> [WHAT YOU HAVE TO DO]
Filter out all lines without the word "border" from the data below, please, and copy the rest.

===== INFORMATION PROVIDED =====

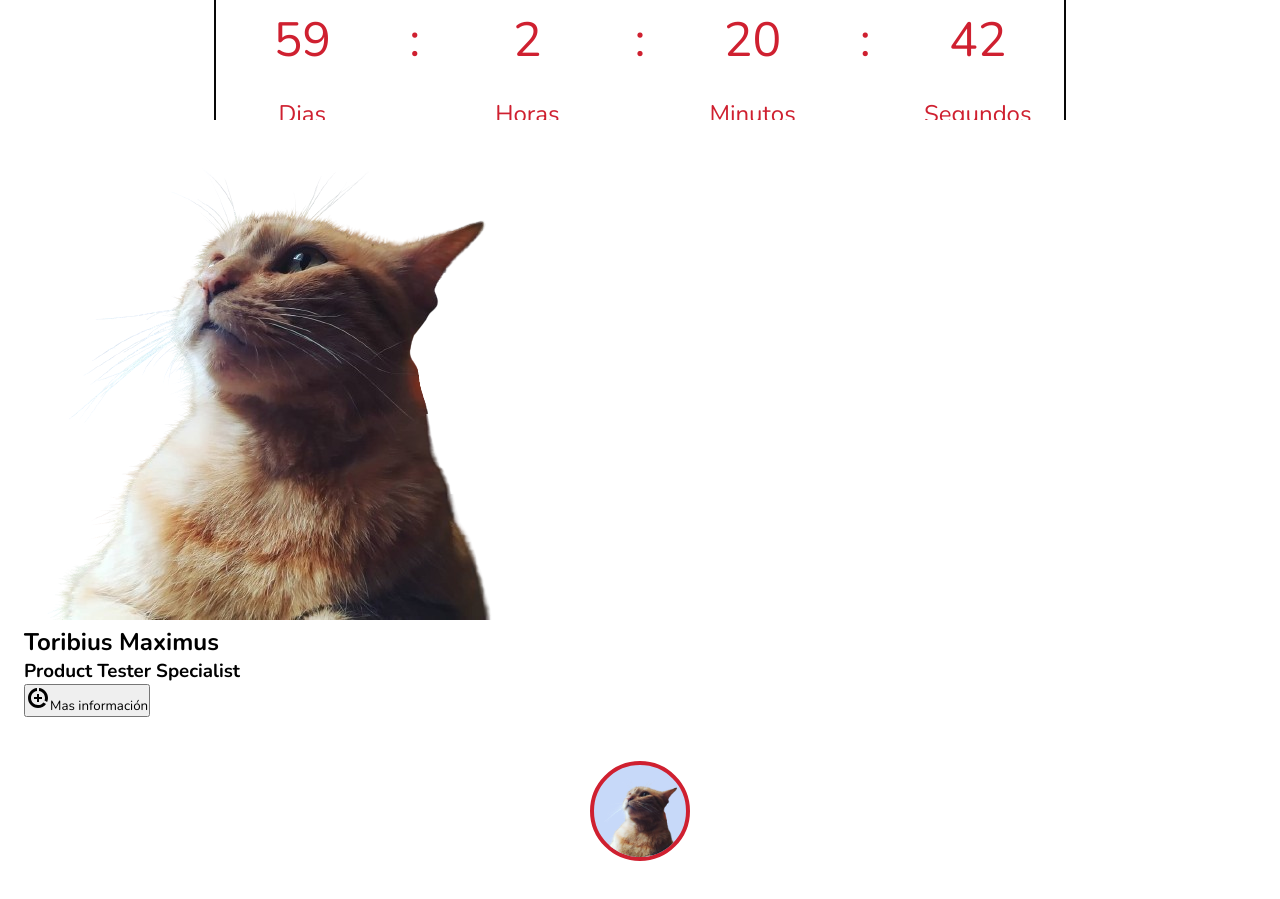
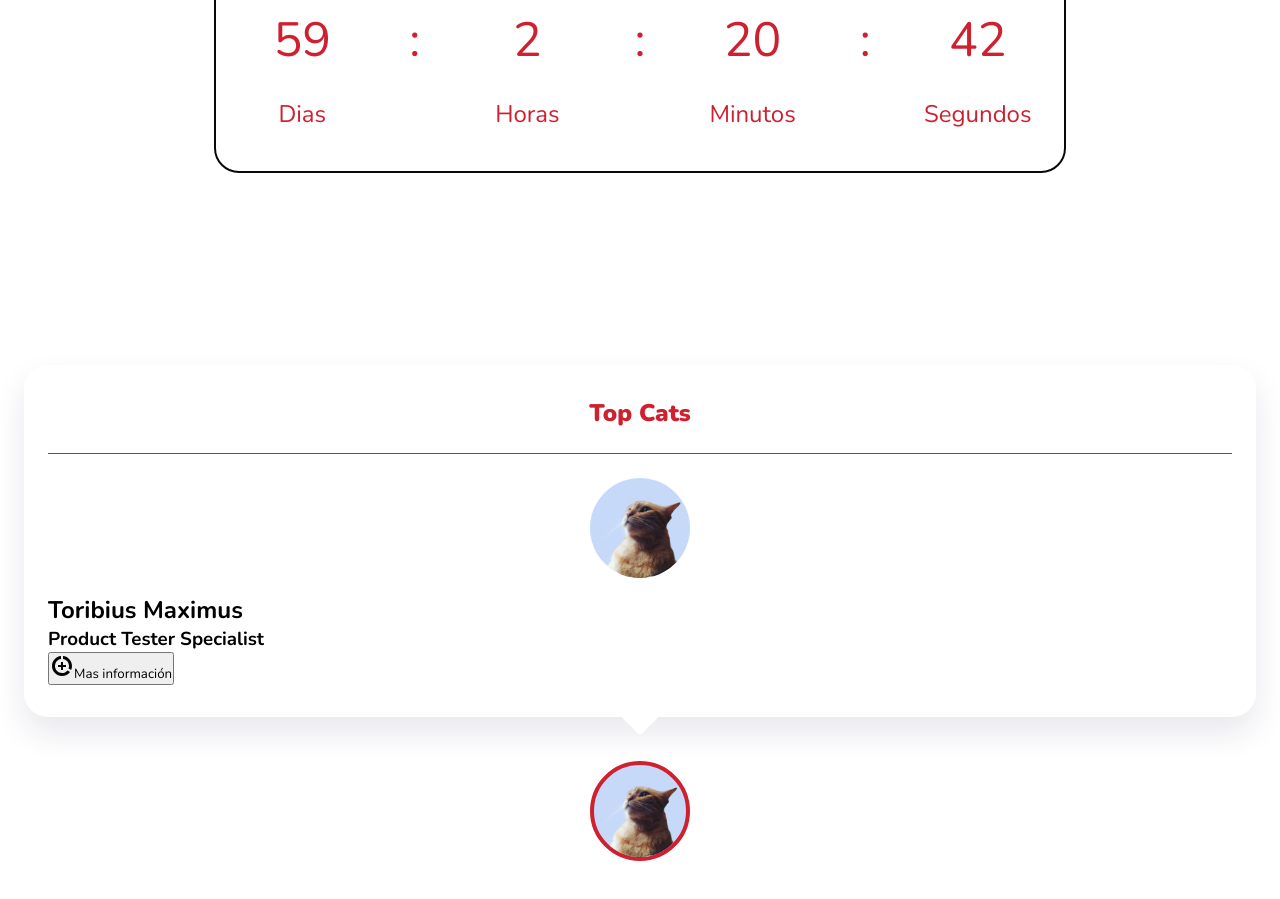
Before and after one commit to venomsnake96/BNI_SuSu, a React (Vite) app in the folder BNI-SuSu/: page /app in a window 1280 px wide. Shown: the part 751-1650 px from the top of the page. Built offline with nearby package versions, Linux system fonts and the light colour scheme.

Commit message:
add some changes at the shop cart and the profile card

```diff
--- a/BNI-SuSu/src/atomic-components/cards/CardId.jsx
+++ b/BNI-SuSu/src/atomic-components/cards/CardId.jsx
@@ -15,11 +15,11 @@ function CardId() {
             <div className='card__tooltip'>
               <div className="card__content">
                 <header className="card__header">
-                  <span></span>
+                  <h1>Top Cats</h1>
                 </header>
                 <div className="card__data">
                   <div className="card__image">
-                    <div className="cart__mask">
+                    <div className="card__mask">
                       <img src={Img1} alt="img" className='card__img'/>
                     </div>
                     <span className='card__status'></span>
--- a/BNI-SuSu/src/atomic-components/cards/cardId.css
+++ b/BNI-SuSu/src/atomic-components/cards/cardId.css
@@ -13,7 +13,8 @@
     justify-content: center;
 }
 
-.card__profile{
+.card__profile,
+.card__mask{
     width: 100px;
     height: 100px;
     background-color: rgba(100, 148, 237, 0.356);
@@ -24,7 +25,8 @@
     align-items: flex-end;
 }
 
-.card__profile img{
+.card__profile img,
+.card__mask img{
     width: 95%;
 }
 
@@ -47,5 +49,42 @@
     position: relative;
     width: calc(100vw - 3rem);
     background-color: var(--color-bg);
-    box-shadow: ;
+    box-shadow: 0 16px 32px hsl(230, 50%, 20%, .1) ;
+    padding: 2rem 1.5rem;
+    border-radius: 1.5rem;
 }
+
+.card__content::after{
+    content: '';
+    width: 32px;
+    height: 32px;
+    background: var(--color-bg);
+    position: absolute;
+    left: 0;
+    right: 0;
+    bottom: -.75rem;
+    margin-inline: auto;
+    border-radius: .25rem;
+    rotate: 45deg;
+}
+
+.card__header{
+    display: flex;
+    align-items: center;
+    justify-content: center;
+    border-bottom: 1px solid var(--color-element);
+    padding-bottom: 1.5rem;
+    margin-bottom: 1.5rem;
+}
+
+.card__header h1{
+    color: var(--color-element);
+    font-weight: 900;
+}
+
+.card__image{
+    width: 100px;
+    height: 100px;
+    position: relative;
+    margin: 0 auto 1rem;
+}
--- a/BNI-SuSu/src/atomic-components/cart/Cart.jsx
+++ b/BNI-SuSu/src/atomic-components/cart/Cart.jsx
@@ -1,4 +1,4 @@
-import React, {useState} from 'react'
+import React, { useState } from 'react';
 import ShoppingCartIcon from "@mui/icons-material/ShoppingCart";
 import CloseIcon from '@mui/icons-material/Close';
 import RemoveShoppingCartIcon from "@mui/icons-material/RemoveShoppingCart";
@@ -7,7 +7,6 @@ import SentimentDissatisfiedIcon from '@mui/icons-material/SentimentDissatisfied
 import Badge from '@mui/material/Badge';
 import "./cart.css";
 import Img from "../../assets/ticket2.png";
-
 
 import { useCart } from "../../hooks/use.Cart";
 
@@ -28,10 +27,10 @@ function CartItem({ title, price, quantity, addToCart, removeFromCart }) {
         <div className='quantity-cont'>
           <p>Cantidad: {quantity}</p>
           <button className='btn-add' onClick={addToCart}>
-          <AddIcon sx={{fontSize:[40]}} color='success' />
+            <AddIcon sx={{ fontSize: [40] }} color='success' />
           </button>
           <button className='btn-less' onClick={removeFromCart}>
-          <SentimentDissatisfiedIcon sx={{fontSize:[35]}} color='error' />
+            <SentimentDissatisfiedIcon sx={{ fontSize: [35] }} color='error' />
           </button>
         </div>
       </footer>
@@ -40,28 +39,30 @@ function CartItem({ title, price, quantity, addToCart, removeFromCart }) {
 }
 
 export function Cart() {
-  const [cartOpen, setCartopen] = useState(false)
+  const [cartOpen, setCartOpen] = useState(false);
   const widthCartContent = cartOpen ? 400 : 0;
   const openCart = () => {
-    setCartopen(true)
+    setCartOpen(true);
     document.body.style.overflow = "hidden";
   };
 
-   const closeCart = ()  => {
-    setCartopen(false);
+  const closeCart = () => {
+    setCartOpen(false);
     document.body.style.overflow = "scroll";
-   }
-  const {cart, clearCart, addToCart, removeFromCart} = useCart();
+  };
+
+  const { cart, clearCart, addToCart, removeFromCart, calculateTotal } = useCart();
   const totalItems = cart.reduce((acc, item) => acc + item.quantity, 0);
+  const total = calculateTotal();
 
   return (
     <>
       <button onClick={openCart} className="cart-button">
         <Badge badgeContent={totalItems} color="error">
-        <ShoppingCartIcon  sx={{ fontSize: [40] }} className="btn" />
+          <ShoppingCartIcon sx={{ fontSize: [40] }} className="btn" />
         </Badge>
       </button>
-      <aside style={{width: widthCartContent }} className="cart">
+      <aside style={{ width: widthCartContent }} className="cart">
         <div className='cart-header'>
           <div>
             <CloseIcon onClick={closeCart} />
@@ -82,6 +83,10 @@ export function Cart() {
             />
           ))}
         </ul>
+        <footer className='cart-content-footer'>
+          <h2>Total: ${total.toFixed(2)}</h2>
+          <button className='btn-pay'>Tramitar Pedido</button>
+        </footer>
       </aside>
     </>
   );
--- a/BNI-SuSu/src/atomic-components/cart/cart.css
+++ b/BNI-SuSu/src/atomic-components/cart/cart.css
@@ -87,13 +87,12 @@
     }
 
   ul{
-   height: calc(100vh - 76px - 19px);
+   height: calc(100vh - 180px - 19px);
     overflow: scroll;
 
 
         li{
           display: flex;
-          /* flex-direction: column; */
           padding: 15px;
           align-items: center;
           border-bottom: 1px solid var(--color-bg);
@@ -121,22 +120,24 @@
 
           }
 
+          footer{
+
+              display: flex;
+              flex-direction: column;
+              justify-content: center;
+              align-items: center;
+
               .cart-price{
                 color: var(--color-text);
                 width: 100%;
                 display: flex;
                 flex-direction: column;
                 align-items: center;
+                justify-content: center;
 
 
 
             }
-        footer{
-            display: flex;
-            flex-direction: column;
-            justify-content: center;
-            align-items: center;
-
 
             .btn-add{
                 border: unset;
@@ -149,6 +150,14 @@
                 margin-left: 10px;
                 background: unset;
             }
+
+            .btn-add:active{
+                transform: scale(.9);
+            }
+
+            .btn-less:active{
+                transform: scale(.9);
+            }
         }
         }
 
@@ -156,4 +165,37 @@
   }
 
 
+  .cart-content-footer{
+    position: absolute;
+    bottom: 10px;
+    left: 0;
+    width: 100%;
+    border-top: 1px solid var(--color-element);
+    padding: 12px;
+    display: flex;
+    flex-direction: column;
+    justify-content: center;
+    align-items: center;
+    gap: 1rem;
+
+    .btn-pay{
+        padding: 10px;
+        border-radius: 25px;
+        border: none;
+        background: #03acfa;
+        font-size: 1rem;
+        font-weight: 600;
+        color: var(--color-bg);
+        transition: transform 300ms ease;
+        &:hover,
+        :active{
+            transform: scale(1.1);
         }
+    }
+
+
+
+
+  }
+
+}
--- a/BNI-SuSu/src/atomic-components/contex/cart.jsx
+++ b/BNI-SuSu/src/atomic-components/contex/cart.jsx
@@ -1,46 +1,58 @@
-import { useReducer, createContext } from 'react'
-import { cartReducer, cartInitialState } from '../../reducers/cart.js'
-import {toast} from 'react-toastify'
+import { useReducer, createContext, useContext } from 'react';
+import { cartReducer, cartInitialState } from '../../reducers/cart.js';
+import { toast } from 'react-toastify';
 
-export const CartContext = createContext()
+export const CartContext = createContext();
 
-function useCartReducer () {
-  const [state, dispatch] = useReducer(cartReducer, cartInitialState,)
+function useCartReducer() {
+  const [state, dispatch] = useReducer(cartReducer, cartInitialState);
 
-  const addToCart = product => {
+  const addToCart = (product) => {
     dispatch({
       type: 'ADD_TO_CART',
-    payload: product
+      payload: product,
     });
-  toast.success(`Tu boleto ${product.title} fue añadido al carrito!`)
+    toast.success(`Tu boleto ${product.title} fue añadido al carrito!`);
+  };
+
+  const removeFromCart = (product) => {
+    dispatch({
+      type: 'REMOVE_FROM_CART',
+      payload: product,
+    });
+    toast.error(`Tu boleto ${product.title} se ha removido del carrito`);
+  };
+
+  const clearCart = () => {
+    dispatch({ type: 'CLEAR_CART' });
+    toast.error(`El carrito está vacío`);
+  };
+
+  const calculateTotal = () => {
+    return state.reduce((acc, item) => acc + item.price * item.quantity, 0);
+  };
+
+  return { state, addToCart, removeFromCart, clearCart, calculateTotal };
 }
 
-  const removeFromCart = product => {
-    dispatch({
-    type: 'REMOVE_FROM_CART',
-    payload: product
-  })
-  toast.error(`Tu boleto ${product.title} se ha removido del carrito`)
-}
-  const clearCart = () => dispatch({ type: 'CLEAR_CART' })
-
-  return { state, addToCart, removeFromCart, clearCart }
+export function useCart() {
+  return useContext(CartContext);
 }
 
-// la dependencia de usar React Context
-// es MÍNIMA
-export function CartProvider ({ children }) {
-  const { state, addToCart, removeFromCart, clearCart } = useCartReducer()
+export function CartProvider({ children }) {
+  const { state, addToCart, removeFromCart, clearCart, calculateTotal } = useCartReducer();
 
   return (
-    <CartContext.Provider value={{
+    <CartContext.Provider
+      value={{
         cart: state,
         addToCart,
         removeFromCart,
-      clearCart
+        clearCart,
+        calculateTotal,
       }}
     >
       {children}
     </CartContext.Provider>
-  )
+  );
 }
--- a/BNI-SuSu/src/containers/conferencias/Conferencias.jsx
+++ b/BNI-SuSu/src/containers/conferencias/Conferencias.jsx
@@ -4,7 +4,7 @@ import './conferencias.css'
 
 const Conferencias = () => {
   return (
-    <div>
+    <div className='conferencias-section'>
       <CardId />
     </div>
   )
```
Lines whose indentation alone changed are shown as unchanged.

=====

> [ANSWER TO THE PROBLEM]
+    border-radius: 1.5rem;
+    border-radius: .25rem;
+    border-bottom: 1px solid var(--color-element);
           border-bottom: 1px solid var(--color-bg);
                 border: unset;
+    border-top: 1px solid var(--color-element);
+        border-radius: 25px;
+        border: none;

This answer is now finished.